=== WHAT THE EXERCISE ASKS ===
Below are entries; work out how many of their lines include the string "attention", and reply with the number only.

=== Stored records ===
--- START ---
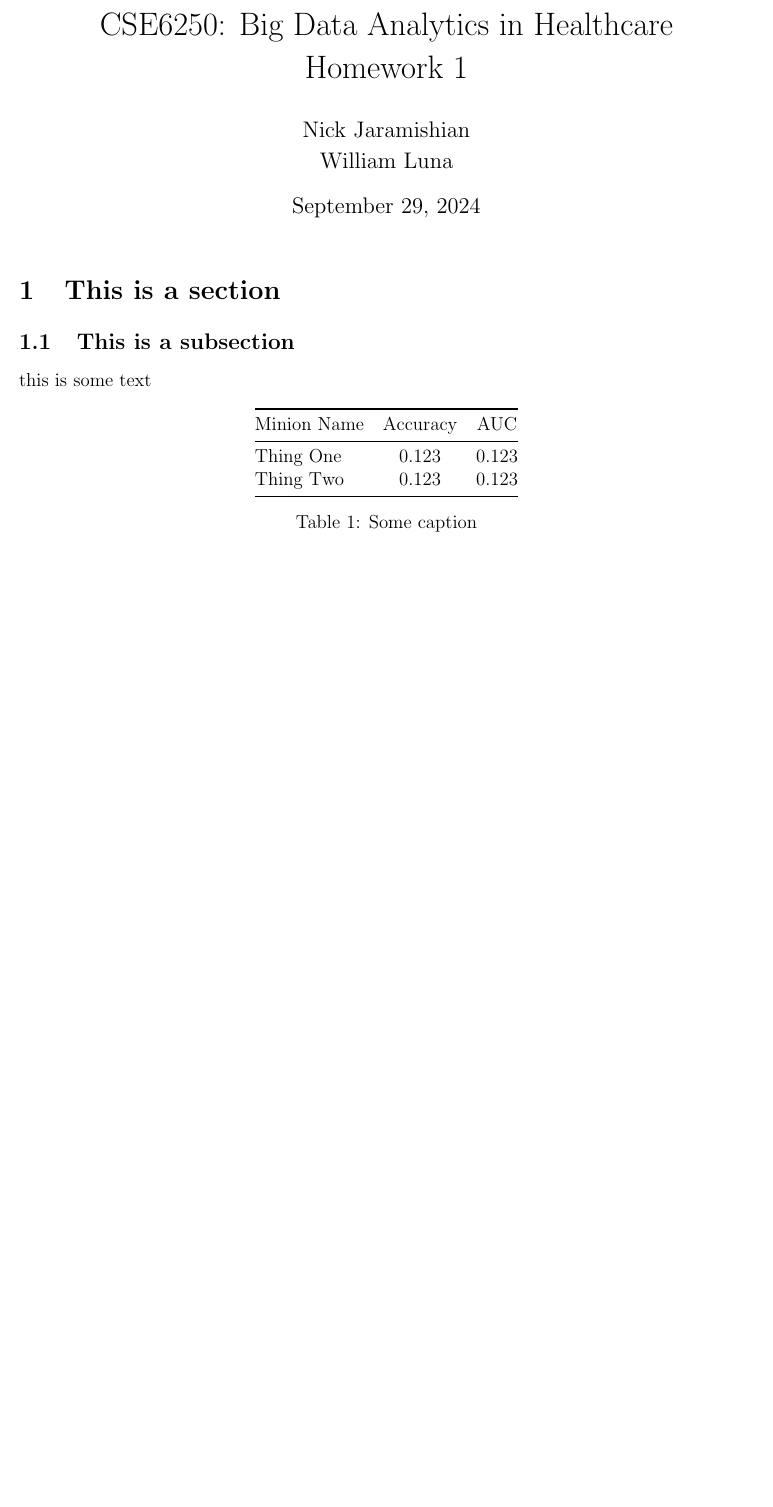
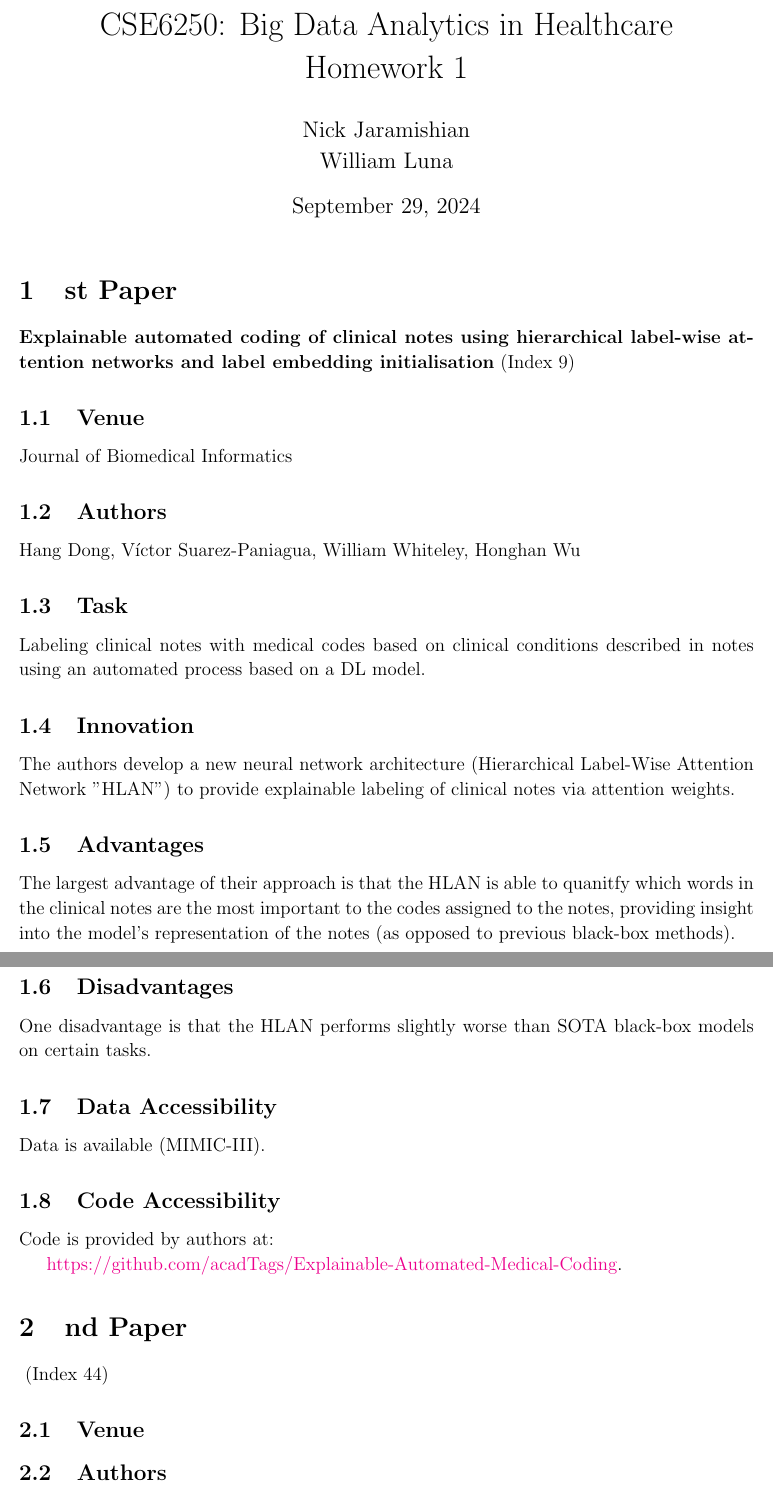
Before and after one commit to wluna01/cse-6250-project, a LaTeX document (Project Proposal/project_proposal.tex): part of the page before the commit and two parts of pages 1 and 2 of 3 after it, the two joined at a grey line, cut so that both start at the same text, the shorter picture padded with empty space. Compiled offline with pdfLaTeX.

Commit message:
formatted contribution

```diff
--- a/Project Proposal/project_proposal.tex
+++ b/Project Proposal/project_proposal.tex
@@ -37,19 +37,30 @@
 
 \maketitle
 
-\section{This is a section}
-\subsection{This is a subsection}
-\text{this is some text}
+\section{st Paper}
+\textbf{Explainable automated coding of clinical notes using hierarchical label-wise attention networks and label embedding initialisation} (Index 9)
+\subsection{Venue}
+Journal of Biomedical Informatics
+\subsection{Authors}
+Hang Dong, Víctor Suarez-Paniagua, William Whiteley, Honghan Wu
+\subsection{Task}
+Labeling clinical notes with medical codes based on clinical conditions described in notes using an automated process based on a DL model.
+\subsection{Innovation}
+The authors develop a new neural network architecture (Hierarchical Label-Wise Attention Network "HLAN") to provide explainable labeling of clinical notes via attention weights.
+\subsection{Advantages}
+The largest advantage of their approach is that the HLAN is able to quanitfy which words in the clinical notes are the most important to the codes assigned to the notes, providing insight into the model's representation of the notes (as opposed to previous black-box methods).
+\subsection{Disadvantages}
+One disadvantage is that the HLAN performs slightly worse than SOTA black-box models on certain tasks.
+\subsection{Data Accessibility}
+ Data is available (MIMIC-III).
+\subsection{Code Accessibility}
+Code is provided by authors at:
 
-\begin{table}[h]
-\centering
-\begin{tabular}{@{}lcc@{}}
-\toprule
-Minion Name & Accuracy & AUC  \\ \midrule
-Thing One & 0.123 & 0.123 \\
-Thing Two & 0.123 & 0.123 \\
-\bottomrule
-\end{tabular}
-\caption{Some caption}
-\label{tbl:cv}
-\end{table}
+
+\href{https://github.com/acadTags/Explainable-Automated-Medical-Coding}{https://github.com/acadTags/Explainable-Automated-Medical-Coding}.
+
+\section{nd Paper}
+\textbf{} (Index 44)
+\subsection{Venue}
+
+\subsection{Authors}
@@ -55,0 +88 @@ Thing Two & 0.123 & 0.123 \\
+\subsection{Task}
```
Also changed, not shown: Project Proposal/project_instructions.pdf (added), Project Proposal/project_proposal.tex (34 more changed lines).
--- END ---
=== ANSWER SECTION ===
2